I concluded that if growth fund manager and Tesla major shareholder Cathie Wood, “really wants to put her money in the next big EV stock, perhaps she should set her sights elsewhere.” And by elsewhere, I don’t mean California, Texas, or Detroit.
In last week’s article, I included a chart that compared GM’s stock market performance this year with Tesla’s. Below, I have added a third automaker to the chart to compare its performance to those two.
As you can see, neither GM nor TSLA have performed nearly as well as India-based carmaker Tata Motors (NYSE: TTM) this year. Through last week, TTM has appreciated 109% in 2021. That’s nearly 10 times better than TSLA!
If you are not familiar with Tata Motors, that’s understandable. The company does very little business in the United States under its own name. However, it sold more than 31,000 cars in North America through its Jaguar Land Rover (JLR) division during the quarter ending June 30.
That was a 50% improvement over the previous quarter. That’s good news, but it is not the reason why TTM stock has doubled this year.
The explanation for that was made clear on October 12. That morning, Tata announced it received nearly $1 billion from two private equity firms to expand its EV production capabilities.
Home Field Advantage
Combined with its own money, Tata will invest $2 billion to expand EV production over the next five years. The company will be guided by the four principles of its “Project Helios” growth strategy, which entails blanketing India with Tata EV dealerships and charging stations.
Tata realizes that it has a gold mine in its own backyard. With a population of 1.4 billion people, India is roughly four times bigger than the U.S. and only slightly smaller than China.
In the past, Tata has focused on building small, inexpensive vehicles to make them affordable to India’s working-class population. But as that group ascends into middle-class consumerism, they want (and can now afford) pricier automobiles.
If Tata had waited any longer, it risked allowing a foreign-owned carmaker to usurp its local advantage in India. By making this move now, Tata is assured of retaining the inherent social and political advantage of being India’s national automaker.
Meanwhile, Tesla will be competing with General Motors, Ford (NYSE: F), and Volkswagen (OTC: VWAGY) for EV supremacy in the U.S.
All of these vehicle makers bring substantial resources to the fray and none of them plans on finishing in second place. They can’t count on China to bail them out.
Similar to India, China’s EV market is dominated by a domestic automaker, Nio (NYSE: NIO), which is partly owned by the Chinese government. Care to guess which EV manufacturer will not be paying big import tariffs on the cars it sells in China?
We know which companies will most likely be the primary beneficiaries of China’s and India’s conversion to EVs. However, it is much tougher to say who the ultimate winner(s) will be in other parts of the world. Betting on just one of them, such as Cathie Wood is doing with Tesla, could end up being a costly mistake.

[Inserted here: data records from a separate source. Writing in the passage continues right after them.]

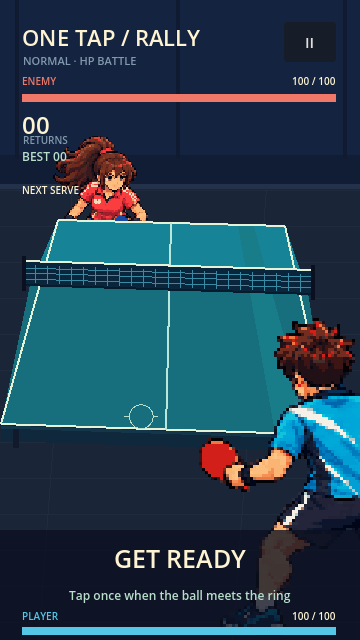
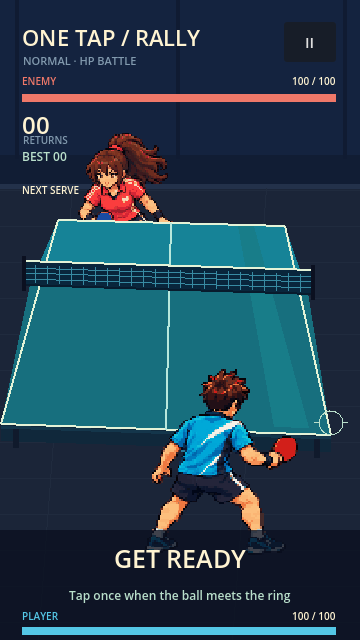
Keep both players right handed in opposing court positions

diff --git a/docs/GRAPHICS_CONTRACT.md b/docs/GRAPHICS_CONTRACT.md
@@ -6,7 +6,7 @@
 
 - 고정 시점: 플레이어 등 뒤에서 약간 높은 2D 화면. 내부 캔버스 360×640, 세로 9:16, Nearest. 카메라 이동은 없다.
 - 탁구대 좌표: `x=-1`/`x=1`은 논리 좌우 가장자리이며, 현재 `mirror_view=true`에서는 각각 화면 오른쪽/왼쪽에 나타난다. `depth=0`은 상대 쪽 먼 가장자리, `depth=1`은 플레이어 쪽 가까운 가장자리다. `height`는 화면에서 위로 올릴 픽셀 수다.
-- 투영의 **단일 기준값**은 [`assets/table/layout.json`](../assets/table/layout.json)이다. 실제 공·그림자·접촉점과 탁구대·네트의 윤곽은 모두 `CourtView.project_point()`를 사용한다. `court_scale`과 `court_offset`이 가까운 구도의 크기/위치를 조절한다. `mirror_view=true`는 화면 가로 중심을 기준으로 투영과 캐릭터를 뒤집어 플레이어를 오른쪽 전경, 상대를 왼쪽 원경에 놓는다. UI 글자와 HUD는 반전하지 않는다. `tools/assets/build_court.py`의 탁구대·네트 PNG는 이전 래스터 시안이며 현재 런타임 윤곽에는 사용하지 않는다.
+- 투영의 **단일 기준값**은 [`assets/table/layout.json`](../assets/table/layout.json)이다. 실제 공·그림자·접촉점과 탁구대·네트의 윤곽은 모두 `CourtView.project_point()`를 사용한다. `court_scale`과 `court_offset`이 가까운 구도의 크기/위치를 조절한다. `mirror_view=true`는 화면 가로 중심을 기준으로 **탁구대·공 투영만** 뒤집는다. 두 캐릭터의 원본 오른손잡이 스프라이트와 UI 글자는 뒤집지 않는다. 시작점 `x=1`은 왼쪽 상대의 라켓, 타격점 `x=-1`은 오른쪽 플레이어의 라켓에 맞는다. `tools/assets/build_court.py`의 탁구대·네트 PNG는 이전 래스터 시안이며 현재 런타임 윤곽에는 사용하지 않는다.
 - 양쪽 라켓의 논리 접촉점은 패턴 Resource의 `start_point`/`hit_point`다. 미술 작업에서 타격점을 옮겨 타이밍을 맞추지 않는다. 모든 패턴의 목표점은 동일한 플레이어 위치로 수렴한다.
 
 ## 2. 화면 가림 순서
@@ -27,7 +27,7 @@
 | 배경 | 360×640 불투명 PNG | 선수/공보다 낮은 대비, 주요 UI와 접촉점 주변은 단순하게 유지한다. |
 | UI·효과 | 별도 CanvasLayer/표시 효과 | 게임 규칙을 직접 변경하지 않고 전투 이벤트만 받아 표시한다. |
 
-**128×128은 캐릭터의 원본 셀 크기이지 게임에서 보이는 크기가 아니다.** 현재 `player_scale=3`, `enemy_scale=1.55`라 상대의 1픽셀은 화면에서 균일한 정수 픽셀이 아니다. 이는 프로토타입의 구도 조정값이며, 최종 캐릭터를 대량 제작하기 전 iPhone 화면에서 도트 선명도와 상대 크기를 검토해야 한다. 필요하면 더 적합한 원본 크기/정수 배율로 에셋 전체를 함께 바꾼다. 개별 캐릭터마다 임의로 스케일을 달리해 접촉점을 맞추지 않는다.
+**128×128은 캐릭터의 원본 셀 크기이지 게임에서 보이는 크기가 아니다.** 현재 `player_scale=1.8`, `enemy_scale=1.55`라 두 캐릭터의 1픽셀은 화면에서 균일한 정수 픽셀이 아니다. 이는 프로토타입의 구도 조정값이며, 최종 캐릭터를 대량 제작하기 전 iPhone 화면에서 도트 선명도와 상대 크기를 검토해야 한다. 필요하면 더 적합한 원본 크기/정수 배율로 에셋 전체를 함께 바꾼다. 개별 캐릭터마다 임의로 스케일을 달리해 접촉점을 맞추지 않는다.
 
 ## 4. 새 그래픽 투입 절차
 

diff --git a/docs/GAME_DESIGN.md b/docs/GAME_DESIGN.md
@@ -17,7 +17,7 @@
 상단: 상대 HP/캐릭터/필요시 상태. 중앙: 탁구대·네트·공·바운드. 하단: 플레이어·HP·판정 피드백. 필수 요소는 Safe Area 안에 배치하며 다른 iPhone 비율에서도 겹침/잘림을 방지한다.
 
 ## 5. 등 뒤의 약간 높은 고정 시점
-최신 사용자 지시: 플레이어 등 뒤에서 약간 높은 고정 구도. 플레이어는 화면 오른쪽 전경, 상대는 왼쪽 원경에 배치한다. 카메라 이동·회전·추적·각도 변화, 플레이어 이동, 3D 카메라/모델 없음. 2D 탁구대 좌표와 공 위치·크기·높이·그림자로 원근 표현. 화면 흔들림도 카메라 이동으로 구현하지 않는다.
+최신 사용자 지시: 플레이어 등 뒤에서 약간 높은 고정 구도. 플레이어는 화면 오른쪽 전경, 상대는 왼쪽 원경에 배치하며 둘 다 오른손잡이다. 카메라 이동·회전·추적·각도 변화, 플레이어 이동, 3D 카메라/모델 없음. 2D 탁구대 좌표와 공 위치·크기·높이·그림자로 원근 표현. 화면 흔들림도 카메라 이동으로 구현하지 않는다.
 
 ## 6. 원버튼 조작
 확정: 화면 터치 한 번 = 스윙. 디버그용 클릭/키보드 허용. 방향키·조이스틱·드래그·별도 공격/방어/스매시 버튼 없음. 공 한 개당 한 스윙, 스윙 중 추가 입력 무시. 너무 빠른 입력도 스윙을 소모한다. 전투 종료/결과 화면 전투 입력 차단. 모든 좌우 코스는 고정 플레이어가 타이밍만으로 리턴 가능해야 한다.
@@ -139,7 +139,7 @@ AI/반격 연결은 미확정 항목에 대한 작은 초기 구현 선택이며
 사용자 요청에 따라 Phase 3을 구현하고 main에 반영한다. 수동 검수는 개발 후에 진행한다.
 
 ### 공 패턴의 초기 데이터
-시간은 기본 보통 난이도의 초 단위. 모든 시작점은 (0,0,16), 타격점은 (0.15,1,16)이며 좌우 움직임은 시각 궤적이다. 바운드 비율은 **실제 이동 시간의 비율**이고, 속도 리듬과 분리한다.
+시간은 기본 보통 난이도의 초 단위. 현재 모든 시작점은 (1,0,40), 타격점은 (-1,1,16)이며 화면에서는 왼쪽 상대의 오른손 라켓에서 오른쪽 플레이어의 오른손 라켓으로 향한다. 좌우 움직임은 시각 궤적이다. 바운드 비율은 **실제 이동 시간의 비율**이고, 속도 리듬과 분리한다.
 
 | ID/이름 | 도착 시간 | 리턴 시간 | 바운드 | 높이 px | 난이도 | 강한 공격 | 리듬/좌우 |
 |---|---:|---:|---:|---:|---:|---|---|

diff --git a/docs/ROADMAP.md b/docs/ROADMAP.md
@@ -112,5 +112,5 @@ Phase 1~5 프로토타입 구현과 자동 검증 완료. 사용자의 직접 10
 - 엔진 2,640검사 및 캐릭터/Phase 3/Phase 5 가상 화면 검사 통과. 새 구도와 팔 동작의 재미·iPhone 크기는 직접 검수 대기. [그래픽 계약](GRAPHICS_CONTRACT.md).
 
 ## 2026-10-14 좌우 배치 변경
-- 사용자 요청으로 플레이어를 오른쪽 전경, 상대를 왼쪽 원경에 배치했다. 화면 투영, 캐릭터 프레임 및 라켓 접촉 기준을 함께 반전하고 텍스트 UI는 유지했다.
-- 엔진 2,640검사와 캐릭터·Phase 5 가상 화면 검사를 통과했다. iPhone 화면에서의 최종 크기와 가독성은 사용자 검수 대기다.
+- 사용자 요청으로 플레이어를 오른쪽 전경, 상대를 왼쪽 원경에 배치했다. 초기 시안에서는 캐릭터까지 뒤집어 왼손잡이가 되었으므로, 후속 요청에 따라 양측 오른손잡이 원본 포즈를 복원했다. 탁구대 투영만 반전하고 공의 시작점·타격점을 각 라켓에 맞췄다. 텍스트 UI는 유지했다.
+- 오른손잡이 포즈와 양쪽 라켓 접촉점을 재확인한 최종 구성은 엔진 2,641검사와 캐릭터·Phase 3·Phase 5 가상 화면 검사를 통과했다. iPhone 화면에서의 최종 크기와 가독성은 사용자 검수 대기다.

diff --git a/docs/USER_QA.md b/docs/USER_QA.md
@@ -56,7 +56,7 @@ Godot 4.6.3 stable에서 project.godot를 Import → F5. 기본 보통 난이도
 
 
 ## 근접 경기장 수동 검수 대기
-- [ ] 플레이어 오른쪽 전경·상대 왼쪽 원경의 등 뒤 시점과 시안의 집중 구도가 맞는지
+- [ ] 오른손잡이 플레이어 오른쪽 전경·오른손잡이 상대 왼쪽 원경의 등 뒤 시점과 시안의 집중 구도가 맞는지
 - [ ] 360×640 및 실제 iPhone에서 탁구대·선수·공이 지나치게 크거나 작지 않은지
 - [ ] 네트 앞뒤로 지나는 공과 접촉 링이 눈에 잘 띄는지
 - [ ] 하단 HP/판정 문구가 전경 플레이어와 겹쳐도 읽히는지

A less risky way to participate in the growth of the EV market is to buy shares of First Trust NASDAQ Global Auto Index Fund (CARZ). General Motors is the largest of the fund’s 34 holdings at 9.4% of total assets. Tesla and Ford are also among the fund’s top 10 holdings.
I first recommended CARZ in April 2020 as “A Sector Turnaround Play That Could Hit The Gas.” Since then, it has more than doubled in value.
Now, I like CARZ for a different reason. Even though it was not originally designed as a play on the EV market, effectively that is what it became on July 19. That’s when the fund’s manager announced that CARZ will track the S-Network Electric & Future Vehicle Ecosystem Index going forward.
Over the remainder of this decade, EV sales are projected to grow from 3.4% of all new car purchases this year to 29.5% in 2030. The same automakers that sell the most EVs will also become the top holdings of CARZ.
Owning a diversified fund such as CARZ is one way to participate in the explosive growth of the EV market. But I know of another way that could be much more lucrative.
Our favorite play on EVs is lithium. That’s right, lithium.
A silver-white metal, lithium is among a slew of commodities that are poised for huge price gains as demand for commodities explodes.
Lithium is crucial for a variety of industrial applications. The biggest growth driver for lithium is the demand for lithium-ion batteries used in EVs. Lithium is the ultimate pick-and-shovel play, because no EV maker can do without it. For details about the most promising lithium investment, click here now.